Source data:
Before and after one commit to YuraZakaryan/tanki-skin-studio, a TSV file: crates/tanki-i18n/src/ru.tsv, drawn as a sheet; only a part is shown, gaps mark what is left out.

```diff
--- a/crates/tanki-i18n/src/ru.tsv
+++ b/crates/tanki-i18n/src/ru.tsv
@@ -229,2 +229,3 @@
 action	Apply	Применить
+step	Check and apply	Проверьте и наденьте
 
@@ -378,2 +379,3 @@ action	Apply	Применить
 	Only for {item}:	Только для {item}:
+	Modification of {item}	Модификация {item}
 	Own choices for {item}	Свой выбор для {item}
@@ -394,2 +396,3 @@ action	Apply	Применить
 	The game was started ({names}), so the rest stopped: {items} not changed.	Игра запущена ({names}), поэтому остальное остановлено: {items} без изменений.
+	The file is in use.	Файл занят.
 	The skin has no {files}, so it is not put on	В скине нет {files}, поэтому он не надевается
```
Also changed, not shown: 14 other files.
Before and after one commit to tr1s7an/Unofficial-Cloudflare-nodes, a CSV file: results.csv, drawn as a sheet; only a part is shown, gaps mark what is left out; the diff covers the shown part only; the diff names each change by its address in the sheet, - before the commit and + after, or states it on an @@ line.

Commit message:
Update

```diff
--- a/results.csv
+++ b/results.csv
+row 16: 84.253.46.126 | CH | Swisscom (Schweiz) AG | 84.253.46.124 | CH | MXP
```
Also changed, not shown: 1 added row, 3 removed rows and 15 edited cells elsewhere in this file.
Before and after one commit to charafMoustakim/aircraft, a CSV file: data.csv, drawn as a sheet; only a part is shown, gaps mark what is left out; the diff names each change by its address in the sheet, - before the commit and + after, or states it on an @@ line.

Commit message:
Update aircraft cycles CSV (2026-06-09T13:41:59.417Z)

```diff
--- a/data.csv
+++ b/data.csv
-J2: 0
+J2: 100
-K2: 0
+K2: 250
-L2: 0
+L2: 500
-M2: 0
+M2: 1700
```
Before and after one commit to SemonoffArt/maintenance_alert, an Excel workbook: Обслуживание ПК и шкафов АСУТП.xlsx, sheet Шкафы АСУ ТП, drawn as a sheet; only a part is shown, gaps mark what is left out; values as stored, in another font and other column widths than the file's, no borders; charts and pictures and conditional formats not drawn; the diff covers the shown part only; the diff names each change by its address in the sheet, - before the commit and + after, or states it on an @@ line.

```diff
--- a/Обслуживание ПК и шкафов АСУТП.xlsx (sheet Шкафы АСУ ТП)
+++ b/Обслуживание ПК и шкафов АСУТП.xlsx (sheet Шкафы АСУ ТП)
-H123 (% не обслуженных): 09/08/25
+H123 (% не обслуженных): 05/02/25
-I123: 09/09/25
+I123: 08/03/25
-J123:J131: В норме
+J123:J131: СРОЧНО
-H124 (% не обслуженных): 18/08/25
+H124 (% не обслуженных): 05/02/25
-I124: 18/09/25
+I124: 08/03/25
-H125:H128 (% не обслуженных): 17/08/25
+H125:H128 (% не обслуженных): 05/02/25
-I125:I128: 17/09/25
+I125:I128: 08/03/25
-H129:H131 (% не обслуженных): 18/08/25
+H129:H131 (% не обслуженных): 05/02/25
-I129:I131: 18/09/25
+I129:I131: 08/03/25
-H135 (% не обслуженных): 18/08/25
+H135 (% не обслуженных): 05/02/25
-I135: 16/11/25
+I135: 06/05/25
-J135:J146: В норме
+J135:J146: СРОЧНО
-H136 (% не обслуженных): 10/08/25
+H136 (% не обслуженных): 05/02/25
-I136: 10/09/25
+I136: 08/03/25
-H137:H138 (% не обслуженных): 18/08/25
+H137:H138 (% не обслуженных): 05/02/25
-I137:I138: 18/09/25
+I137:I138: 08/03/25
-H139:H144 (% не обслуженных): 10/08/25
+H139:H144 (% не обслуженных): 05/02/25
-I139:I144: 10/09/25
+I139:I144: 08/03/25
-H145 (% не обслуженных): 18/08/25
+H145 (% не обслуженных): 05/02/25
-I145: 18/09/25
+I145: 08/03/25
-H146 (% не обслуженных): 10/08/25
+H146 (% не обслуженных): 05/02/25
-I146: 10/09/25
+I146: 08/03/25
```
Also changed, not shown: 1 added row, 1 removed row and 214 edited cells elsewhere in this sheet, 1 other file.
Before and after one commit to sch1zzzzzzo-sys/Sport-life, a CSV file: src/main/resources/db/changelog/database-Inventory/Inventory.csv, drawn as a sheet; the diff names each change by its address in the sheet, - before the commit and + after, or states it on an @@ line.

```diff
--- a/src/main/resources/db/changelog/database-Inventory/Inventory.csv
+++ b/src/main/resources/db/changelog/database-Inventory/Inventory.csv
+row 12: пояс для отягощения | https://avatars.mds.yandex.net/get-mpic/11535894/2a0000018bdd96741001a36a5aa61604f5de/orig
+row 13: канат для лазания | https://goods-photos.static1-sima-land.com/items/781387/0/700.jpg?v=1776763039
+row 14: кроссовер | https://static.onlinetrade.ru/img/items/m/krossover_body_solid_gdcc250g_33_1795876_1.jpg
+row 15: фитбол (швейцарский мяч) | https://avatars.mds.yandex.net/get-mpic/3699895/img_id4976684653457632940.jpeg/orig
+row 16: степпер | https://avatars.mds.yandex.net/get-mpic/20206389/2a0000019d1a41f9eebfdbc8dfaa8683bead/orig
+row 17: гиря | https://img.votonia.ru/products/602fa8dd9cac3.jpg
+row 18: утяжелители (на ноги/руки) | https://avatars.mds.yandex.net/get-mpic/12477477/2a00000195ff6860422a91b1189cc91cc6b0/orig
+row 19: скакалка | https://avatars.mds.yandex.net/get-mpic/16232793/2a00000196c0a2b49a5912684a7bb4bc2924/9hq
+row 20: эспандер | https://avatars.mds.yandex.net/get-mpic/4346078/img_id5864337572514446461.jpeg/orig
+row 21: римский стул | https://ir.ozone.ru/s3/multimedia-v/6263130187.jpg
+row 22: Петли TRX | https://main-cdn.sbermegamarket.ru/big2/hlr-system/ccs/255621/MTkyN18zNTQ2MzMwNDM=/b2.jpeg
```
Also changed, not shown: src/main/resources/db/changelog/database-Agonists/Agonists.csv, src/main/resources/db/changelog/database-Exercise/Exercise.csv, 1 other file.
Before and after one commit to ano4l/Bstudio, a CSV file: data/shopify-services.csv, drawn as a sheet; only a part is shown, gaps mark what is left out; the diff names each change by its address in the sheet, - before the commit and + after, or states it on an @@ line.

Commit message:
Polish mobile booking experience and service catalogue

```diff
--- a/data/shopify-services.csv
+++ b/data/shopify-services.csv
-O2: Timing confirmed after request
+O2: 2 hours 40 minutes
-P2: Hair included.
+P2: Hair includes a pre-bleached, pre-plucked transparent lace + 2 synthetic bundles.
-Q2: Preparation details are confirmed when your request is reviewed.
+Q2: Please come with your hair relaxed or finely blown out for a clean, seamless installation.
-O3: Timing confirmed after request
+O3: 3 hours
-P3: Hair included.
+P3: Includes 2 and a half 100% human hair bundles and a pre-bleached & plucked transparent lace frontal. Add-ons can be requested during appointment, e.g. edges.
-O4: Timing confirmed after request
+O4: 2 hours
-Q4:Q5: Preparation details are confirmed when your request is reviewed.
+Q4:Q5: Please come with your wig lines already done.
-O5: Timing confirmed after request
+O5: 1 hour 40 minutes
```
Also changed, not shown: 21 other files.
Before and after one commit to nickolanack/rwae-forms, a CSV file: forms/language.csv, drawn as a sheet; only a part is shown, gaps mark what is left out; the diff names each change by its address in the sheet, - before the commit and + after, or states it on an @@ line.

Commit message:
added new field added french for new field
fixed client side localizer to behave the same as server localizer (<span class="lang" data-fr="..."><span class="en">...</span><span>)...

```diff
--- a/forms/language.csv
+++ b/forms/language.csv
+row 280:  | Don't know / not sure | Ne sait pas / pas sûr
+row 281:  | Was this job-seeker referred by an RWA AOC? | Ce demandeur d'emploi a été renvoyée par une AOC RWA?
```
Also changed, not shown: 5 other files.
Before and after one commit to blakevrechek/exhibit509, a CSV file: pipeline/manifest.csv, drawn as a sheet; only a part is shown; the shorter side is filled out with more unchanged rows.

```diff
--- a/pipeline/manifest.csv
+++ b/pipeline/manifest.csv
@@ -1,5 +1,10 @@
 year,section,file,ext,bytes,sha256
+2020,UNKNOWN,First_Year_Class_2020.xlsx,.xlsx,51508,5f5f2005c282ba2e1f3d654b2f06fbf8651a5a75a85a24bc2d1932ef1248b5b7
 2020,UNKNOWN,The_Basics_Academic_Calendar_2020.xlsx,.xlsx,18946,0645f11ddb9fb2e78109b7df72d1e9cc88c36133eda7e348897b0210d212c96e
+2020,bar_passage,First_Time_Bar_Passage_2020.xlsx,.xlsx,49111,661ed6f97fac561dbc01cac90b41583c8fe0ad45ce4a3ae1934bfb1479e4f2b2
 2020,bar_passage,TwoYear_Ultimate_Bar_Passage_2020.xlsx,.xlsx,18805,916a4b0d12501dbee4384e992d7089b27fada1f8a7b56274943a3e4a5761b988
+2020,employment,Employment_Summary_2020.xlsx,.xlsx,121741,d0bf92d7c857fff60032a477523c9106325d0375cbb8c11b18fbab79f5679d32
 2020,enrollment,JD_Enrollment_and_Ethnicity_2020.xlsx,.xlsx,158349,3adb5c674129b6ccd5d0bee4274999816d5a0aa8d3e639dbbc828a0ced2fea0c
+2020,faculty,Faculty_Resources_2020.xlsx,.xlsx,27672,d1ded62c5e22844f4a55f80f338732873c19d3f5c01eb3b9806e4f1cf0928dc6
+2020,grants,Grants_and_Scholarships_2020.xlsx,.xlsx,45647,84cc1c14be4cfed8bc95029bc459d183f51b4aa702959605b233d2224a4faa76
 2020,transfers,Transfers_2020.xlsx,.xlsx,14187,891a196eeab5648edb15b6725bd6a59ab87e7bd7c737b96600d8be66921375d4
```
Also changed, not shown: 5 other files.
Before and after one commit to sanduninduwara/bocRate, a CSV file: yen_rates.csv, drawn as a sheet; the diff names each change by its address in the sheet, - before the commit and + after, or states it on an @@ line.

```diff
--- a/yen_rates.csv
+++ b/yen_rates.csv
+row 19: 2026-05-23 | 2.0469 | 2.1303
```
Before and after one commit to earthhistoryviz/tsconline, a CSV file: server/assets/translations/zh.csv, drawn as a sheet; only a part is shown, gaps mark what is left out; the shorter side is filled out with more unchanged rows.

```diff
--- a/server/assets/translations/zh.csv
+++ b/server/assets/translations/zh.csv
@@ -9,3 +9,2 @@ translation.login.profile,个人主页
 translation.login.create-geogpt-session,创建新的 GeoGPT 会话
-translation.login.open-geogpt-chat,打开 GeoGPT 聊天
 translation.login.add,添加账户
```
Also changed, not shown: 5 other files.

YOUR ASSIGNMENT: In the records, which lines mention the word "come"? Copy those lines.

ANSWER FOR THE TASK:
+Q2: Please come with your hair relaxed or finely blown out for a clean, seamless installation.
+Q4:Q5: Please come with your wig lines already done.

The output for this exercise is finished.